_Data in this exercise_
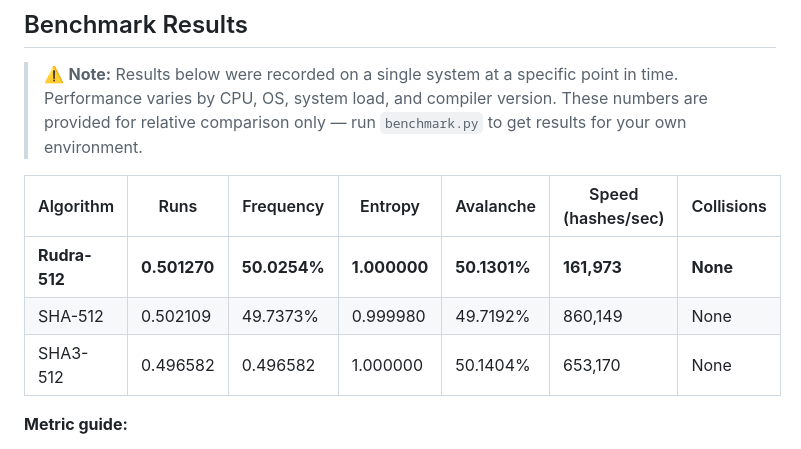
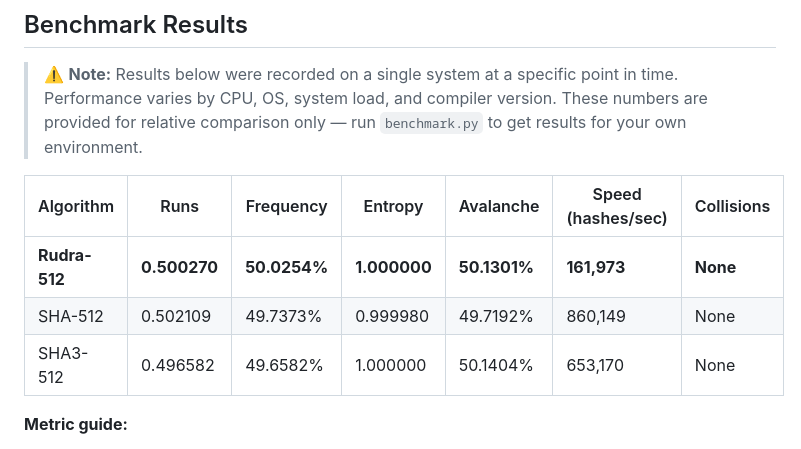
Before and after one commit to Developer-Ayush/rudra512, a Markdown page: README.md, the part around the change. Rendered like a GitHub page.

Commit message:
Version 2.0.0

```diff
--- a/README.md
+++ b/README.md
@@ -386,9 +386,9 @@ const digest = rudra.hash(masterSecret, 128, hsmSalt);
 
 | Algorithm |Runs| Frequency | Entropy | Avalanche | Speed (hashes/sec) | Collisions |
 |-----------|----|-----------|---------|-----------|----------------------|----------|
-| **Rudra-512** |**0.501270**| **50.0254%** | **1.000000** | **50.1301%** | **161,973** | **None** |
+| **Rudra-512** |**0.500270**| **50.0254%** | **1.000000** | **50.1301%** | **161,973** | **None** |
 | SHA-512 |0.502109| 49.7373% | 0.999980 | 49.7192% | 860,149 | None |
-| SHA3-512 |0.496582| 0.496582 | 1.000000 | 50.1404% | 653,170 | None |
+| SHA3-512 |0.496582| 49.6582% | 1.000000 | 50.1404% | 653,170 | None |
 
 **Metric guide:**
 
```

_Task item_
Please show, exactly as written, every line above that contains the word "None".

_Answer space_
-| **Rudra-512** |**0.501270**| **50.0254%** | **1.000000** | **50.1301%** | **161,973** | **None** |
+| **Rudra-512** |**0.500270**| **50.0254%** | **1.000000** | **50.1301%** | **161,973** | **None** |
 | SHA-512 |0.502109| 49.7373% | 0.999980 | 49.7192% | 860,149 | None |
-| SHA3-512 |0.496582| 0.496582 | 1.000000 | 50.1404% | 653,170 | None |
+| SHA3-512 |0.496582| 49.6582% | 1.000000 | 50.1404% | 653,170 | None |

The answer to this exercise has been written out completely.